Re Expert Denies 'Exceptional' Coast Guard Claim (April 24): Isn't it enough that the Conservatives are ineffective at protecting our coastlines? Now, after the spill in Vancouver, we find out that they can't even pull off a routine denial of responsibility.
Thor Kuhlmann, Vancouver
Re Good Marks? Great. Meet Your Tutor (Life & Arts, April 24): It would be interesting to see exactly how much school improvement can be attributed to the amount of outside tutoring, rather than to what is happening in the classroom.
The Society for Quality Education has urged this statistic be gathered and included when the Education Quality and Accountability Office reports test results. Without information on how much parents are using and paying for outside tutoring, Ontarians aren't getting the full picture.
It's a question I fear the EQAO is afraid to ask – perhaps because schools have come either to rely upon the services of tutoring companies, or to take credit for improvement when none is due.
Doretta Wilson, Society for Quality Education
A woman's body
Sheema Khan's column, The Fight Against Sexual Violence Is A Global Struggle (April 24), brings to mind the absurd comment made by an Iranian mullah in a debate on TV a couple of years ago: He baldly stated that a woman who "dresses immodestly" is asking to be raped. His metaphor was: If you leave meat out on the counter, the cat will eat it.
All I could think right then was that his cat was incredibly poorly behaved. I can not only leave meat out on the counter, but also his own dish full of cat food and my cat won't touch it, won't even show an interest – because it is on the counter. That is because he understands that my food is on the counter – his food is on the floor, and he was trained from kittenhood to respect that order of things.

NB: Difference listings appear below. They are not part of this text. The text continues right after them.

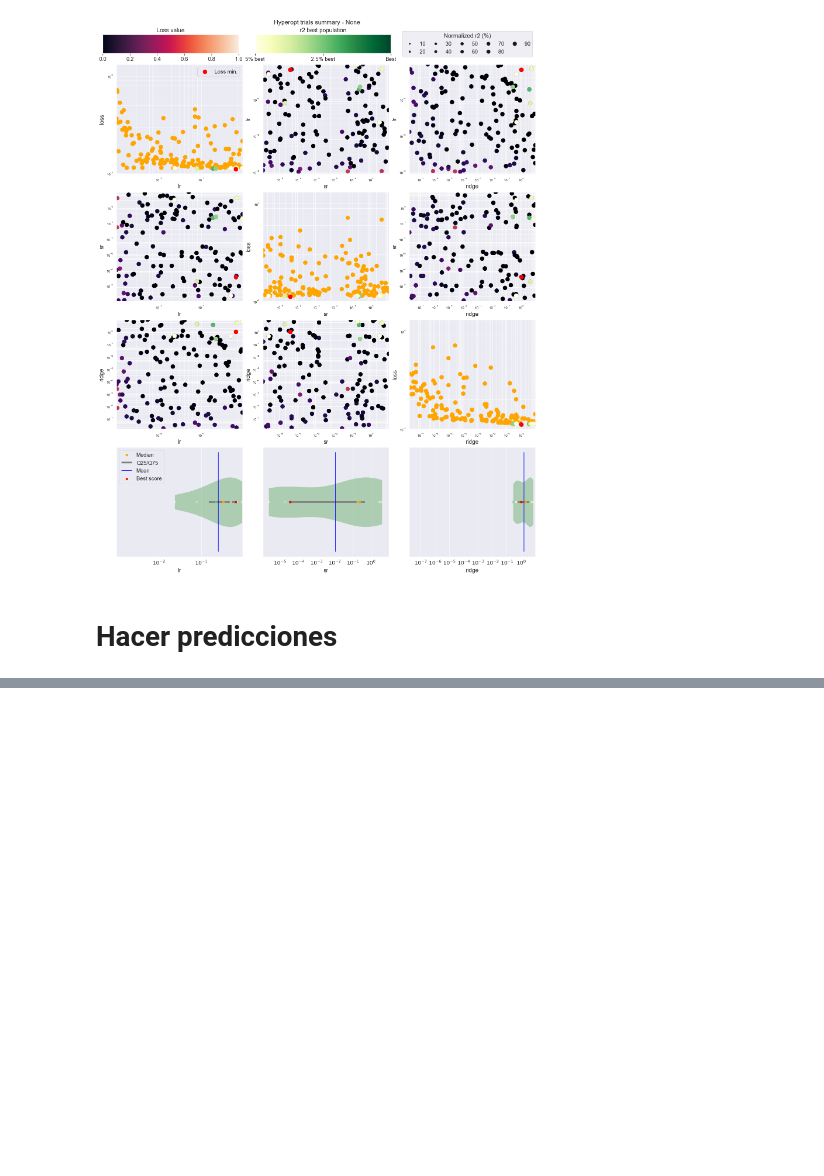
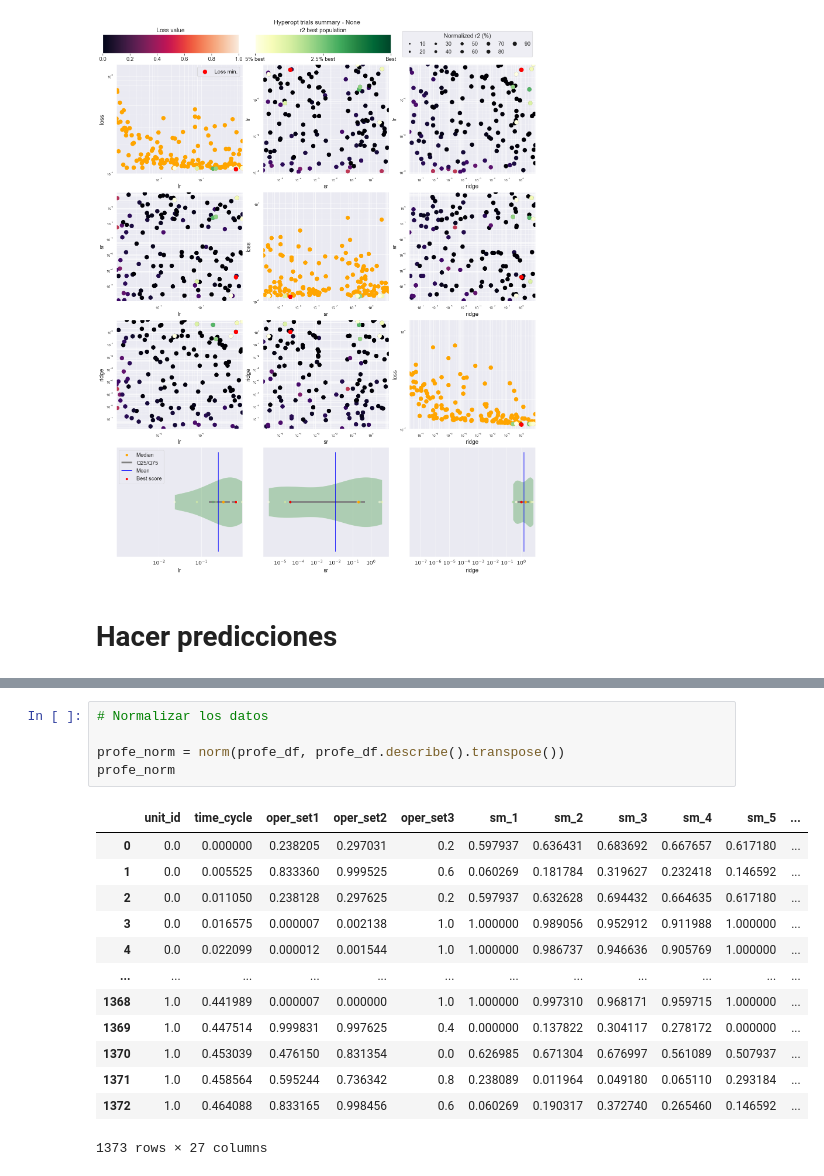
Before and after one commit to Dave4006/ProyectoMante, a Jupyter notebook: Programacion/ESN.ipynb, the cells around one changed output, grey strips where cells are left out. Saved outputs shown, nothing was run; the diff lists cells and outputs as text; blank space fills up the shorter version.

```diff
--- a/Programacion/ESN.ipynb
+++ b/Programacion/ESN.ipynb
@@ -598,0 +675,19 @@ print(mse(y_true=denorm_y_test, y_pred=denorm_y_pred))
+# %%
+# Normalizar los datos
+
+profe_norm = norm(profe_df, profe_df.describe().transpose())
+profe_norm
+# %% [output]
+|  | unit_id | time_cycle | oper_set1 | oper_set2 | oper_set3 | sm_1 | sm_2 | sm_3 | sm_4 | sm_5 | ... |
+| 0 | 0.0 | 0.000000 | 0.238205 | 0.297031 | 0.2 | 0.597937 | 0.636431 | 0.683692 | 0.667657 | 0.617180 | ... |
+| 1 | 0.0 | 0.005525 | 0.833360 | 0.999525 | 0.6 | 0.060269 | 0.181784 | 0.319627 | 0.232418 | 0.146592 | ... |
+| 2 | 0.0 | 0.011050 | 0.238128 | 0.297625 | 0.2 | 0.597937 | 0.632628 | 0.694432 | 0.664635 | 0.617180 | ... |
+| 3 | 0.0 | 0.016575 | 0.000007 | 0.002138 | 1.0 | 1.000000 | 0.989056 | 0.952912 | 0.911988 | 1.000000 | ... |
+| 4 | 0.0 | 0.022099 | 0.000012 | 0.001544 | 1.0 | 1.000000 | 0.986737 | 0.946636 | 0.905769 | 1.000000 | ... |
+| ... | ... | ... | ... | ... | ... | ... | ... | ... | ... | ... | ... |
+| 1368 | 1.0 | 0.441989 | 0.000007 | 0.000000 | 1.0 | 1.000000 | 0.997310 | 0.968171 | 0.959715 | 1.000000 | ... |
+| 1369 | 1.0 | 0.447514 | 0.999831 | 0.997625 | 0.4 | 0.000000 | 0.137822 | 0.304117 | 0.278172 | 0.000000 | ... |
+| 1370 | 1.0 | 0.453039 | 0.476150 | 0.831354 | 0.0 | 0.626985 | 0.671304 | 0.676997 | 0.561089 | 0.507937 | ... |
+| 1371 | 1.0 | 0.458564 | 0.595244 | 0.736342 | 0.8 | 0.238089 | 0.011964 | 0.049180 | 0.065110 | 0.293184 | ... |
+| 1372 | 1.0 | 0.464088 | 0.833165 | 0.998456 | 0.6 | 0.060269 | 0.190317 | 0.372740 | 0.265460 | 0.146592 | ... |
+1373 rows × 27 columns
```
Also changed, not shown: parts of 21 cells of this notebook, 2 other files.
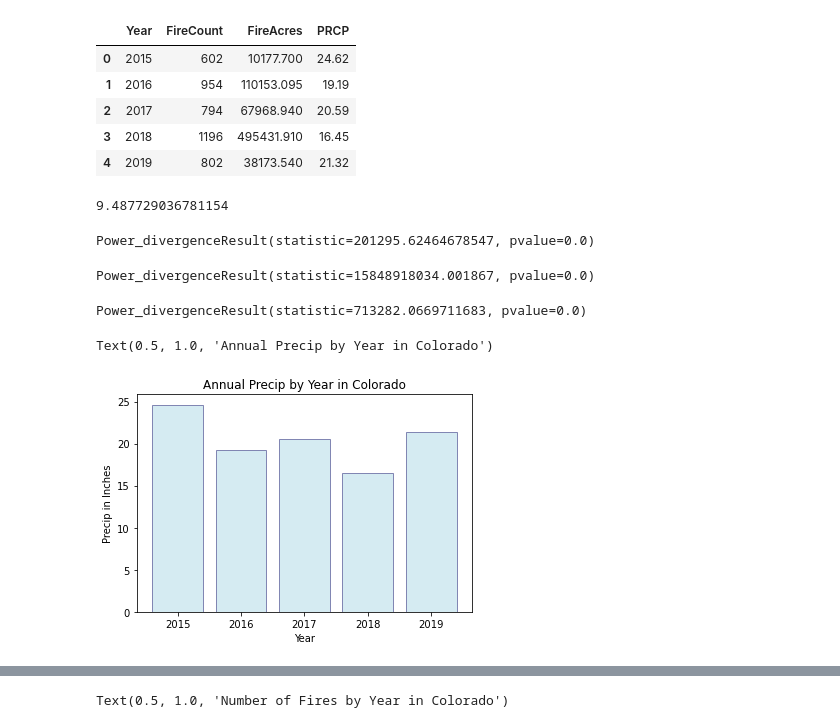
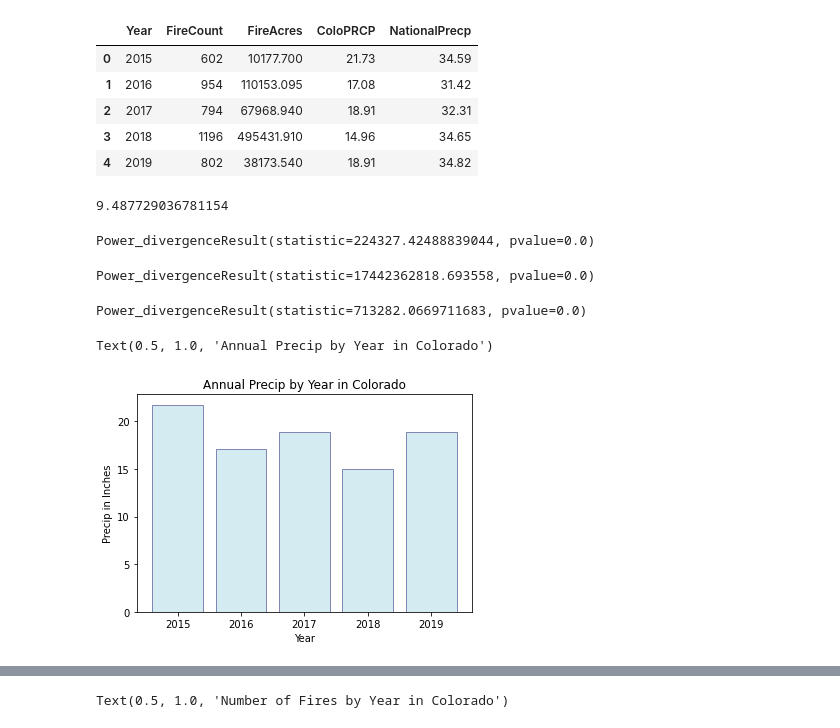
Before and after one commit to Renee-W/ProjectTest, a Jupyter notebook: RW/fire-prcp.ipynb, the cells around one changed output, grey strips where cells are left out. Cells and saved outputs as stored; diff of their text form; code cells hidden in the pictures.

```diff
--- a/RW/fire-prcp.ipynb
+++ b/RW/fire-prcp.ipynb
@@ -7,24 +7,27 @@ import numpy as np
 import scipy.stats as stats
 import pandas as pd
 # %%
-precp=pd.DataFrame({"Year":['2015', '2016', '2017', '2018', '2019'],
-   "PRCP":[24.62, 19.19, 20.59, 16.45, 21.32]})
+colo=pd.DataFrame({"Year":['2015', '2016', '2017', '2018', '2019'],
+   "ColoPRCP":[21.73, 17.08, 18.91, 14.96, 18.91]})
 firect=pd.DataFrame({"Year":['2015', '2016', '2017', '2018', '2019'],
                      "Fires":[602, 954, 794, 1196, 802]})
 fireacre=pd.DataFrame({"Year":['2015', '2016', '2017', '2018', '2019'],
                      "Fires":[10177.700, 110153.095, 67968.940, 495431.910, 38173.540]})
+national=pd.DataFrame({"Year":['2015', '2016', '2017', '2018', '2019'],
+   "NationalPrecp":[34.59, 31.42, 32.31, 34.65, 34.82]})
 # %%
+precp=pd.merge(colo, national, on='Year')
 firecombo=pd.merge(firect, fireacre, on='Year')
 fireprcp=pd.merge(firecombo, precp, on ='Year')
 fireprcp=fireprcp.rename(columns={"Fires_x":"FireCount", 'Fires_y': 'FireAcres'})
 fireprcp
 # %% [output]
-|  | Year | FireCount | FireAcres | PRCP |
-| 0 | 2015 | 602 | 10177.700 | 24.62 |
-| 1 | 2016 | 954 | 110153.095 | 19.19 |
-| 2 | 2017 | 794 | 67968.940 | 20.59 |
-| 3 | 2018 | 1196 | 495431.910 | 16.45 |
-| 4 | 2019 | 802 | 38173.540 | 21.32 |
+|  | Year | FireCount | FireAcres | ColoPRCP | NationalPrecp |
+| 0 | 2015 | 602 | 10177.700 | 21.73 | 34.59 |
+| 1 | 2016 | 954 | 110153.095 | 17.08 | 31.42 |
+| 2 | 2017 | 794 | 67968.940 | 18.91 | 32.31 |
+| 3 | 2018 | 1196 | 495431.910 | 14.96 | 34.65 |
+| 4 | 2019 | 802 | 38173.540 | 18.91 | 34.82 |
 # %%
 critical_value=stats.chi2.ppf(q=0.95, df=4)
 critical_value
@@ -32,14 +35,14 @@ critical_value
 9.487729036781154
 # %%
 # Run the chi square test with stats.chisquare()
-stats.chisquare(fireprcp['FireCount'], fireprcp['PRCP'])
+stats.chisquare(fireprcp['FireCount'], fireprcp['ColoPRCP'])
 # %% [output]
-Power_divergenceResult(statistic=201295.62464678547, pvalue=0.0)
+Power_divergenceResult(statistic=224327.42488839044, pvalue=0.0)
 # %%
 # Run the chi square test with stats.chisquare()
-stats.chisquare(fireprcp['FireAcres'], fireprcp['PRCP'])
+stats.chisquare(fireprcp['FireAcres'], fireprcp['ColoPRCP'])
 # %% [output]
-Power_divergenceResult(statistic=15848918034.001867, pvalue=0.0)
+Power_divergenceResult(statistic=17442362818.693558, pvalue=0.0)
 # %%
 # Run the chi square test with stats.chisquare()
 stats.chisquare(fireprcp['FireCount'], fireprcp['FireAcres'])
@@ -47,11 +50,11 @@ stats.chisquare(fireprcp['FireCount'], fireprcp['FireAcres'])
 Power_divergenceResult(statistic=713282.0669711683, pvalue=0.0)
 # %%
 x_axis=fireprcp['Year']
-y_axis=fireprcp['PRCP']
+y_axis=fireprcp['ColoPRCP']
 plt.bar(x_axis, y_axis, color='lightblue', edgecolor='midnightblue', alpha=0.5, align='center')
 plt.xlabel('Year')
 plt.ylabel('Precip in Inches')
 plt.title('Annual Precip by Year in Colorado')
 # %% [output]
 Text(0.5, 1.0, 'Annual Precip by Year in Colorado')
-[figure, old version]
+[figure, new version]
```
Also changed, not shown: parts of 11 cells of this notebook.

All my cats have respected that order of things. If even a cat can be gently trained …
Claudette Claereboudt, Regina